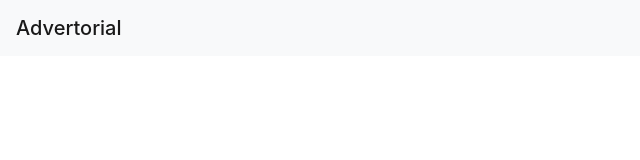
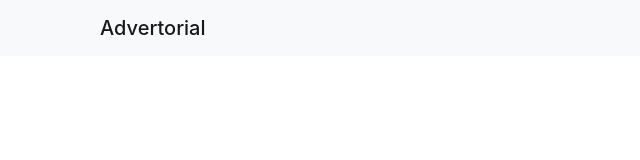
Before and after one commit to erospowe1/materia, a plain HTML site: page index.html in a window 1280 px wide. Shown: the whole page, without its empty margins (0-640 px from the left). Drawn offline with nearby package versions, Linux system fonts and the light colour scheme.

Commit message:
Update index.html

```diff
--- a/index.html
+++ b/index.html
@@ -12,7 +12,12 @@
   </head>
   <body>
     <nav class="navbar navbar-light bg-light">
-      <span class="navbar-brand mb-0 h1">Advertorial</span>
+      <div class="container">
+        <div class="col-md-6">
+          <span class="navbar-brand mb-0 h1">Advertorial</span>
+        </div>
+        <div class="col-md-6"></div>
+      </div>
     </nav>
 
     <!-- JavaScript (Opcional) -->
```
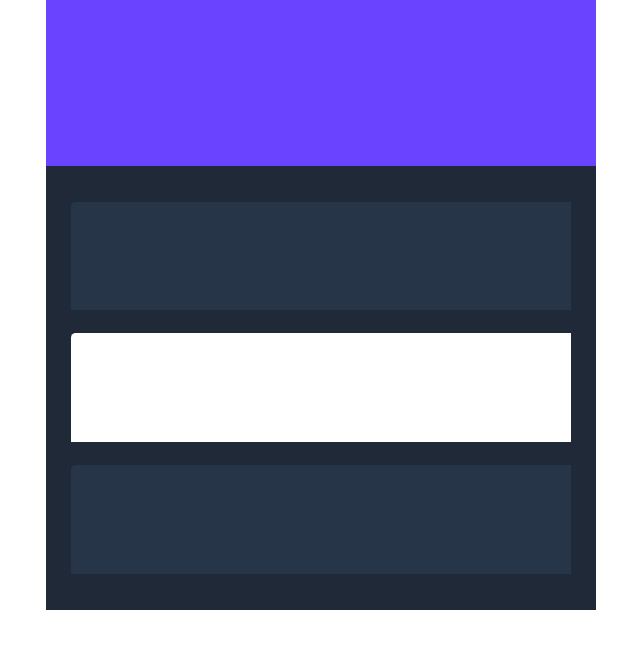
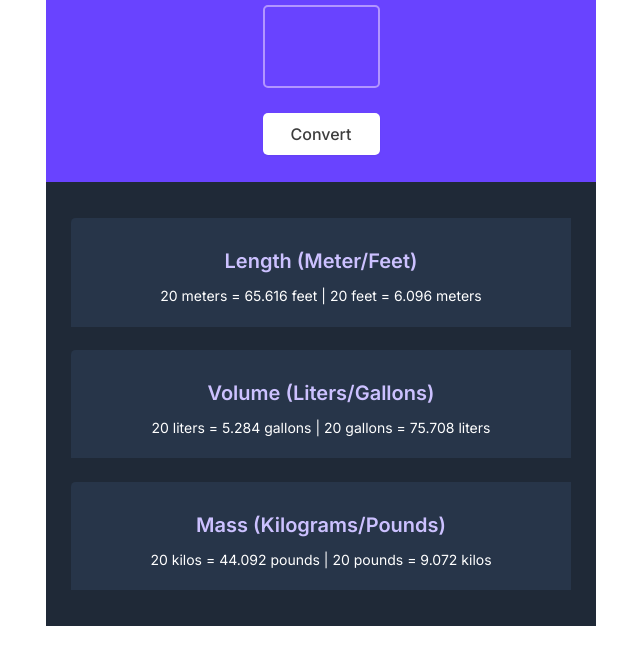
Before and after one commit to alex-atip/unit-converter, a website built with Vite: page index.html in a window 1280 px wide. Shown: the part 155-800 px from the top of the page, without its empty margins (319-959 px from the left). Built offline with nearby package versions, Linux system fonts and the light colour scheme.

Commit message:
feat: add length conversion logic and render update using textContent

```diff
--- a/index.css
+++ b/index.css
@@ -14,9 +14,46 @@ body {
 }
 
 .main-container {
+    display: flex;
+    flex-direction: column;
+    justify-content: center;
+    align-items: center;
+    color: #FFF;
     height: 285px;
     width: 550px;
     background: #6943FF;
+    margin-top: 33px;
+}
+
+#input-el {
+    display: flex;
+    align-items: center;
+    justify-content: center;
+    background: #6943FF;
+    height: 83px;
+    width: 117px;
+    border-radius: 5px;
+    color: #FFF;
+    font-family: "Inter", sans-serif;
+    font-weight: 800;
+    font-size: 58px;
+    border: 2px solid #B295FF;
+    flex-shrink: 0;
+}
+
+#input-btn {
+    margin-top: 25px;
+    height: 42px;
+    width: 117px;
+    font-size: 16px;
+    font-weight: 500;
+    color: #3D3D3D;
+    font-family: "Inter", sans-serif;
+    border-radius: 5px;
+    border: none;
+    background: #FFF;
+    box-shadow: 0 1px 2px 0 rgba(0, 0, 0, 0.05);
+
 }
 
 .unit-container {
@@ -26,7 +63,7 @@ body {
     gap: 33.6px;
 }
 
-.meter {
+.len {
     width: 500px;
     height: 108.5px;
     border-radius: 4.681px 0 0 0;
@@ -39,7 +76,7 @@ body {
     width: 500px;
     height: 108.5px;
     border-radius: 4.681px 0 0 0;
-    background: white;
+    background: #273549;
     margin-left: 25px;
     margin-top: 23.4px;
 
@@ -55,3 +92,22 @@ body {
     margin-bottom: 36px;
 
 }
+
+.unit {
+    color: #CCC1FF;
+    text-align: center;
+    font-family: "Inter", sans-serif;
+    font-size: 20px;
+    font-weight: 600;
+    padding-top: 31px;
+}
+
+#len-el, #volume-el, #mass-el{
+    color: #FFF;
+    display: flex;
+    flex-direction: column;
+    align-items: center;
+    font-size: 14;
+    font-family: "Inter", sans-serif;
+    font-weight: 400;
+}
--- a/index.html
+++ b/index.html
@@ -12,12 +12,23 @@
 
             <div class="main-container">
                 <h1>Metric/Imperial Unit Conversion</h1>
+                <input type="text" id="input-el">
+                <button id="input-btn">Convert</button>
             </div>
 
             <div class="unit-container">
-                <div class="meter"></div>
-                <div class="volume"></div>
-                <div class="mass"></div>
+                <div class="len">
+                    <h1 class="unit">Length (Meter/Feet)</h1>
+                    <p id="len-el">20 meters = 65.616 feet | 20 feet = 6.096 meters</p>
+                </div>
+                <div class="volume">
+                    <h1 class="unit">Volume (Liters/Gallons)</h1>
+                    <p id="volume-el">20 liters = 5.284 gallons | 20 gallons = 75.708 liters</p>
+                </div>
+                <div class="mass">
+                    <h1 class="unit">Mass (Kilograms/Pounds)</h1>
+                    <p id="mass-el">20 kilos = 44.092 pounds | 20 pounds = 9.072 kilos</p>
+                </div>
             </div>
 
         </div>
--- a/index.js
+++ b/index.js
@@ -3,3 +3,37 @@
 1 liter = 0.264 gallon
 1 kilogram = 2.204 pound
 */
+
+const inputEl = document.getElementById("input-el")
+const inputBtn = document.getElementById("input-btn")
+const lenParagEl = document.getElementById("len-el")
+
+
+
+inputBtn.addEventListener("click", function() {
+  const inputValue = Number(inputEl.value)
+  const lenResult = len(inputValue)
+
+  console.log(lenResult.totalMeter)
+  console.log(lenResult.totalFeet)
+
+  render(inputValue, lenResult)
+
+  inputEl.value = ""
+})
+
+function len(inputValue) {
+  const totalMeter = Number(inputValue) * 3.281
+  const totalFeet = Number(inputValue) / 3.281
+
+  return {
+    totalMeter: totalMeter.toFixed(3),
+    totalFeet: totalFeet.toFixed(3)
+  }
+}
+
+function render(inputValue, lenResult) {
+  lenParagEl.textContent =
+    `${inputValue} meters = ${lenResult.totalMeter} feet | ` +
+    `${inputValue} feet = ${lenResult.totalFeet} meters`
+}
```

....

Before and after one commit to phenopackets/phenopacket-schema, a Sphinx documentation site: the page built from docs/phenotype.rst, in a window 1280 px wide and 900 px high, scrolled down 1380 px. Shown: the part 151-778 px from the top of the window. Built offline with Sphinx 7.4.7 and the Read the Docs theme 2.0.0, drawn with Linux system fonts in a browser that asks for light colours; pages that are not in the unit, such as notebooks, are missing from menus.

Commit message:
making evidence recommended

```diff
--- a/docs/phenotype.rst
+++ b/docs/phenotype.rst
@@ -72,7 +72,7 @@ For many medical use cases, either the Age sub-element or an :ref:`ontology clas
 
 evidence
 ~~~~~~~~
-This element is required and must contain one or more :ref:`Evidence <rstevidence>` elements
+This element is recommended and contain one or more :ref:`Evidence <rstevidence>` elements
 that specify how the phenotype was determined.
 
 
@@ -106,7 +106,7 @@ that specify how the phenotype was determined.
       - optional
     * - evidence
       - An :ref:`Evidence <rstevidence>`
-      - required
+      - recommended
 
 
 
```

....

Reply with one number, the count of lines in the records that include the word "main".

# [Your response]
2